** Opening DATA UNDER STUDY block **

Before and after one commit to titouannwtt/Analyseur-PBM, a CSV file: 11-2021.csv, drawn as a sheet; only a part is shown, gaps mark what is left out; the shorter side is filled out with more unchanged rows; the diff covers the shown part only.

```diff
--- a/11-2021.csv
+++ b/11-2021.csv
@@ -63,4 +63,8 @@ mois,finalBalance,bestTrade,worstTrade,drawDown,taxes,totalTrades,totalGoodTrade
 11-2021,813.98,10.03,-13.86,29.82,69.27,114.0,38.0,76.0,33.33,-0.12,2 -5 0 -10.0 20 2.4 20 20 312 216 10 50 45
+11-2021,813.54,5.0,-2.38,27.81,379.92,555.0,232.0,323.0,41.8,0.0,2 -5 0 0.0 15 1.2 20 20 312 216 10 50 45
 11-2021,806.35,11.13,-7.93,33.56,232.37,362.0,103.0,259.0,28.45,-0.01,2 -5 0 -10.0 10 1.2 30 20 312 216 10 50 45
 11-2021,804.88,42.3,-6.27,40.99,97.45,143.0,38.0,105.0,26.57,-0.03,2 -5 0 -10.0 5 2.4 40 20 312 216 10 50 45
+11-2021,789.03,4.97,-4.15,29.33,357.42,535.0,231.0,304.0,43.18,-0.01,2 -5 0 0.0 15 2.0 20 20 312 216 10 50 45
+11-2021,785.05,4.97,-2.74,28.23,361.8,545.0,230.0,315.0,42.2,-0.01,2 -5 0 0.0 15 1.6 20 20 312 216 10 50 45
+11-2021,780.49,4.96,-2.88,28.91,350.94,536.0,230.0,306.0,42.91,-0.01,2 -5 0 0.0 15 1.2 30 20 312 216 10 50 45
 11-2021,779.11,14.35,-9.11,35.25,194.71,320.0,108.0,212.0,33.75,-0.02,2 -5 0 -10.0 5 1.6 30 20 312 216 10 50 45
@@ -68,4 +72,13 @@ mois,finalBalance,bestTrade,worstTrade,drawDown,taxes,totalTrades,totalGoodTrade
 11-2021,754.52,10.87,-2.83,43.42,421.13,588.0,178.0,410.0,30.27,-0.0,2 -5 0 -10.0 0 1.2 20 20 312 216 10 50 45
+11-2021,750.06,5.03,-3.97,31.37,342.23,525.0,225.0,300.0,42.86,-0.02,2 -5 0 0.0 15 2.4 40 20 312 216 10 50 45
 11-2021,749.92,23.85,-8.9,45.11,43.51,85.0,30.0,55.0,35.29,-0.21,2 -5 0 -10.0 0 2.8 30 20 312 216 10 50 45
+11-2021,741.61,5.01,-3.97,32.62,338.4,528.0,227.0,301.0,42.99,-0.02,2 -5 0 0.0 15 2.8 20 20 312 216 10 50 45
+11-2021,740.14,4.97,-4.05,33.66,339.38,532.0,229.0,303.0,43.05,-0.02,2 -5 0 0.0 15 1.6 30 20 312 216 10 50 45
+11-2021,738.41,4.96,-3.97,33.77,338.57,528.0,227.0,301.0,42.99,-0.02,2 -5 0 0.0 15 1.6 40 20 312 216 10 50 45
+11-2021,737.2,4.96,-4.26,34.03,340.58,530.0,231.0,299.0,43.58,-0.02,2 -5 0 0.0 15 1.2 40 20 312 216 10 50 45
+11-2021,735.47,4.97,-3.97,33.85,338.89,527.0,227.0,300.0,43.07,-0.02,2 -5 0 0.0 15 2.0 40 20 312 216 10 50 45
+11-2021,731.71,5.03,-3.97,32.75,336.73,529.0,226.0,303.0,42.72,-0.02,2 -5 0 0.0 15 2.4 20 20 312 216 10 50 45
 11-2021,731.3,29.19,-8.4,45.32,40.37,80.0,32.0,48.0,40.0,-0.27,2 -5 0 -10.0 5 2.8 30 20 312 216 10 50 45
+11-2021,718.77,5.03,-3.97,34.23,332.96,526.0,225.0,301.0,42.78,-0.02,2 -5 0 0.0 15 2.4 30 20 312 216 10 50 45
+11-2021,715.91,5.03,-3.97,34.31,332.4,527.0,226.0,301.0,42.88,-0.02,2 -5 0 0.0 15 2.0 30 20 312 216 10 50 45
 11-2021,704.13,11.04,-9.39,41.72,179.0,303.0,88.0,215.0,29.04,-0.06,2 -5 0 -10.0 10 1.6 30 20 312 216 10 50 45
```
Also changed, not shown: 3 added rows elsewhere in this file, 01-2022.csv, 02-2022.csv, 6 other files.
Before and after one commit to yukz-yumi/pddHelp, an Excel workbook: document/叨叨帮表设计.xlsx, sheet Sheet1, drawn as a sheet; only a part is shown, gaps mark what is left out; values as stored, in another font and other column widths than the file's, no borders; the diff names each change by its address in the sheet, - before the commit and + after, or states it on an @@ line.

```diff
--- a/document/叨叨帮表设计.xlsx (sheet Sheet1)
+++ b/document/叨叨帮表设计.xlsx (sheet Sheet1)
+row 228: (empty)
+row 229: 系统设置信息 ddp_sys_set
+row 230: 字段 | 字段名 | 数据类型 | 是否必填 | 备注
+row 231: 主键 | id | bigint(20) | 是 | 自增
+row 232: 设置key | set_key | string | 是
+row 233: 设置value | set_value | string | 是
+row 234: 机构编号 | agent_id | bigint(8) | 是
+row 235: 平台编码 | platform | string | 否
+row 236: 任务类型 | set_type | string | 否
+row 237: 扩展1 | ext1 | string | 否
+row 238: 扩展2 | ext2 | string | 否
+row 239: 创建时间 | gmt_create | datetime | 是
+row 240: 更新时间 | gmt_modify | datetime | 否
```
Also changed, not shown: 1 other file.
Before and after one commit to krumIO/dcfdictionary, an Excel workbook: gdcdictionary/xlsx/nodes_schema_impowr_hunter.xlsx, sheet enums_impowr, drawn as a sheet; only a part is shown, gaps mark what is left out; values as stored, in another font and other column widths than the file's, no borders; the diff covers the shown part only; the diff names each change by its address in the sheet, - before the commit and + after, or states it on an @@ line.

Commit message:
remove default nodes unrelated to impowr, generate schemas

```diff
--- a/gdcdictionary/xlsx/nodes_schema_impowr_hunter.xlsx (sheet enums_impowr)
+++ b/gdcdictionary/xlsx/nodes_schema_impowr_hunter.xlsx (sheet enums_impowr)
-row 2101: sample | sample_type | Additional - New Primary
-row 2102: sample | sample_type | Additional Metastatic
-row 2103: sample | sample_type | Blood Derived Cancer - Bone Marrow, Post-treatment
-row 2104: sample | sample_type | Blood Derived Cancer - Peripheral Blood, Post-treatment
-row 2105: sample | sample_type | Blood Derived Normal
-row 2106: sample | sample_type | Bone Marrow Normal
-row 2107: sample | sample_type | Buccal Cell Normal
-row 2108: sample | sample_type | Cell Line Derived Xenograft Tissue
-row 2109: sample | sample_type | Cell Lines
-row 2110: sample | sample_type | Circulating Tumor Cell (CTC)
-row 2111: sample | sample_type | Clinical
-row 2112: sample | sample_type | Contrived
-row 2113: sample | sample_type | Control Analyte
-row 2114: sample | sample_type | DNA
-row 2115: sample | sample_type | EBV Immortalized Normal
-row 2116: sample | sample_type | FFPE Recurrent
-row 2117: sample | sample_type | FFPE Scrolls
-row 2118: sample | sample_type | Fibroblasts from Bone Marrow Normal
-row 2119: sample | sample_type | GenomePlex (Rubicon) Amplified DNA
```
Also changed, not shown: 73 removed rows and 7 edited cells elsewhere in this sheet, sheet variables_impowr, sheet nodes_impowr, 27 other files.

** Closing DATA UNDER STUDY block **

(TASK DESCRIPTION) Among the lines above, show every one that contains the string "Derived".

(ANSWER)
-row 2103: sample | sample_type | Blood Derived Cancer - Bone Marrow, Post-treatment
-row 2104: sample | sample_type | Blood Derived Cancer - Peripheral Blood, Post-treatment
-row 2105: sample | sample_type | Blood Derived Normal
-row 2108: sample | sample_type | Cell Line Derived Xenograft Tissue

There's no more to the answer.